- _Action item_
Lines containing the word "request" are to be copied from the data below.

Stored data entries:
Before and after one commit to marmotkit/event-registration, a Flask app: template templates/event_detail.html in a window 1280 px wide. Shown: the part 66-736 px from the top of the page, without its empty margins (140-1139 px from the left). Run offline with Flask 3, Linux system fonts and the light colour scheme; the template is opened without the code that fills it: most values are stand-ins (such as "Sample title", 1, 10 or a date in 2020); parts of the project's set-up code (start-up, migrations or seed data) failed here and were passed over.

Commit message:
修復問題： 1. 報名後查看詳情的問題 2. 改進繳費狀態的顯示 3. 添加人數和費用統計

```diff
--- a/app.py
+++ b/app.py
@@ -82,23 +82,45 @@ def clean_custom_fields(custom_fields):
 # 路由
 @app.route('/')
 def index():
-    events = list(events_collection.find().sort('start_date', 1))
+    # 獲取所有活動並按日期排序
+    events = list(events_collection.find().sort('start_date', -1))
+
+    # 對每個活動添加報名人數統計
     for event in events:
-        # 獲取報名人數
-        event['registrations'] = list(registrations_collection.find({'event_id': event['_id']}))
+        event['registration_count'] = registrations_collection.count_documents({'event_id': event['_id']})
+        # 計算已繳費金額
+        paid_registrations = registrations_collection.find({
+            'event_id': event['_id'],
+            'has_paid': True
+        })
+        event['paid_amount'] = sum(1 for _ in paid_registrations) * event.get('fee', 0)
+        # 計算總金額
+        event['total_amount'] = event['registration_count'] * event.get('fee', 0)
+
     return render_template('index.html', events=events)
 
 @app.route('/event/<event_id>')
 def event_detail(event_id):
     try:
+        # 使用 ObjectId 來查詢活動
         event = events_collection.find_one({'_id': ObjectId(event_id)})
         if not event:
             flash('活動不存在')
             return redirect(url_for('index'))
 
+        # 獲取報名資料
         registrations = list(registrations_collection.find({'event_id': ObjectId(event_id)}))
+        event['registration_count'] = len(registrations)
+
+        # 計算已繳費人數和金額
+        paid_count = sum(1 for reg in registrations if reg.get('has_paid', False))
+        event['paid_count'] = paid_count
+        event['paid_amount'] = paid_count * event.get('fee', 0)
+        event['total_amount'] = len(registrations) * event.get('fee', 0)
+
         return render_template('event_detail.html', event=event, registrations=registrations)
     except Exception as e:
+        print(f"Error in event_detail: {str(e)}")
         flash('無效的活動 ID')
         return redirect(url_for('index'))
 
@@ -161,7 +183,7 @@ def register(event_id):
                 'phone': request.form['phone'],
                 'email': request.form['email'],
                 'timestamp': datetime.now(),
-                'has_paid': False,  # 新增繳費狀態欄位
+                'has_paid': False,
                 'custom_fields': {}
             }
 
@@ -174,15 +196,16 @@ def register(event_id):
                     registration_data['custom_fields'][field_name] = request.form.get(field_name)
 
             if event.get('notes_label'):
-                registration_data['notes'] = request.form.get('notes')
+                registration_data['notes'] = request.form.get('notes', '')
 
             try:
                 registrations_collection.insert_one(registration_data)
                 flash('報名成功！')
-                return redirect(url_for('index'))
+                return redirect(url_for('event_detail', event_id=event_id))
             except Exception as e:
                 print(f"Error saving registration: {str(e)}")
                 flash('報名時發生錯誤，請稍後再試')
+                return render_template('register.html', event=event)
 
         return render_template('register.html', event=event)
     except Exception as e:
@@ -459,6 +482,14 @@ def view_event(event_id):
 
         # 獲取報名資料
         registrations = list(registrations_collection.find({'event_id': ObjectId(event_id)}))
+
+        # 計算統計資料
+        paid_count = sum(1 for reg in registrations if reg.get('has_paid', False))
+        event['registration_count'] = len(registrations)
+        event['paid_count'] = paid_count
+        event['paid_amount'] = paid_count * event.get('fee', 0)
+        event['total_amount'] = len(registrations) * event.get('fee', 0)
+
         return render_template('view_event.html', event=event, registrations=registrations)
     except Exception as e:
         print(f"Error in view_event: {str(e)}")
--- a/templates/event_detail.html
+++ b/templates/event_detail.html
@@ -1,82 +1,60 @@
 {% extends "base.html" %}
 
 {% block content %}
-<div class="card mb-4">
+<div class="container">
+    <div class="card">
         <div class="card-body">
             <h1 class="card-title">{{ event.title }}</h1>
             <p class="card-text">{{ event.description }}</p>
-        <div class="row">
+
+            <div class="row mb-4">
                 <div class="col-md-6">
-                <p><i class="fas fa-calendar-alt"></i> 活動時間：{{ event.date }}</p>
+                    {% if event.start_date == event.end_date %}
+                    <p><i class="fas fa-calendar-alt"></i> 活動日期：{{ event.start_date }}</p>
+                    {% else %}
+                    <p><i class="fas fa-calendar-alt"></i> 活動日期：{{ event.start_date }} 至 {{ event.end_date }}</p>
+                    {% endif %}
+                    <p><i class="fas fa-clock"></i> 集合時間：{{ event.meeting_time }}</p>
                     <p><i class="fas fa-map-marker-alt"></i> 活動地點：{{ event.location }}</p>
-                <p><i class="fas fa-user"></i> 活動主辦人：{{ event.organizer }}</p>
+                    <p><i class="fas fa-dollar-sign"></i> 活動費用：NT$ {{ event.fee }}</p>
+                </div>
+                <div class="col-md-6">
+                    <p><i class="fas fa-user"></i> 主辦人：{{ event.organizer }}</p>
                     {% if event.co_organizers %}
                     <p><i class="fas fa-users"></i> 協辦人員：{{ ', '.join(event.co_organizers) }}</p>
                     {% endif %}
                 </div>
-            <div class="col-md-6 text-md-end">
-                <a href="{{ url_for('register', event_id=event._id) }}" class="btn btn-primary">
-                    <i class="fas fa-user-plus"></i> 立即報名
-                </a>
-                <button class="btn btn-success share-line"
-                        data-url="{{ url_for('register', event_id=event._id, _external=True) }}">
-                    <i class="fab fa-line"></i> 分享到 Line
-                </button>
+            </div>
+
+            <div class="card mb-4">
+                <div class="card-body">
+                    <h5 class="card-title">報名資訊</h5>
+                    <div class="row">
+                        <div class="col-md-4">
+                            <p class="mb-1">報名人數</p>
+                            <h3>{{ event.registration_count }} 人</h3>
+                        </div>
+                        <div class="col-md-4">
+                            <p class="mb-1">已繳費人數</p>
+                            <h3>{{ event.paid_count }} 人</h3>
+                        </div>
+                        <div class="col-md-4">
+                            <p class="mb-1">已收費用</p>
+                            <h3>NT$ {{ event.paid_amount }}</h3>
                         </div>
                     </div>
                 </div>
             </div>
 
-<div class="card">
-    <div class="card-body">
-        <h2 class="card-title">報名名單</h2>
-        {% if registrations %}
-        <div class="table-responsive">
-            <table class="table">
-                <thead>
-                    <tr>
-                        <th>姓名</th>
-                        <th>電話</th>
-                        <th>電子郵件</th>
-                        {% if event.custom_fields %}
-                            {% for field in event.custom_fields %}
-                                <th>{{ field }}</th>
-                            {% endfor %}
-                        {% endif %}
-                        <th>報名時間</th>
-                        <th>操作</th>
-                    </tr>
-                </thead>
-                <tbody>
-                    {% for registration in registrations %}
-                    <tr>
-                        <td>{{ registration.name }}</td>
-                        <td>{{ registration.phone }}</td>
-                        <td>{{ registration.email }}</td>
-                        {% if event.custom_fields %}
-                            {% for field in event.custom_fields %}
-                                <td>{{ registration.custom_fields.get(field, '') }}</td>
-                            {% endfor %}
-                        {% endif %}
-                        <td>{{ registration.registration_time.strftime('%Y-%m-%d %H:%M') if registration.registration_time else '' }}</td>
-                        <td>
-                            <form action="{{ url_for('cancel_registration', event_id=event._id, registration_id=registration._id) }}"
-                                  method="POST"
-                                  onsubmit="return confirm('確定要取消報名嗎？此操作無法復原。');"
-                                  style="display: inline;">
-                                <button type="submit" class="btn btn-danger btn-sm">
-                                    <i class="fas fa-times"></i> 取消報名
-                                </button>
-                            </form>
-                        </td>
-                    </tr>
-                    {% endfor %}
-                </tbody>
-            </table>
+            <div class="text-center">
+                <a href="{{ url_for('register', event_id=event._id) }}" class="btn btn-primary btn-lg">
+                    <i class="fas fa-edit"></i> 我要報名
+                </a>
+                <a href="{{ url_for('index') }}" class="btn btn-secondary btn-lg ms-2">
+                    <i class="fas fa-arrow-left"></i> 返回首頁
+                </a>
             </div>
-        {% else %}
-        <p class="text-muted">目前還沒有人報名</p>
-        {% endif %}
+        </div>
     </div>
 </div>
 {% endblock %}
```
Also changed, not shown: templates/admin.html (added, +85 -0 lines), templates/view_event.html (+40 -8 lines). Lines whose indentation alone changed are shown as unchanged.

- _Solution for this task_
                 'phone': request.form['phone'],
                 'email': request.form['email'],
                     registration_data['custom_fields'][field_name] = request.form.get(field_name)
-                registration_data['notes'] = request.form.get('notes')
+                registration_data['notes'] = request.form.get('notes', '')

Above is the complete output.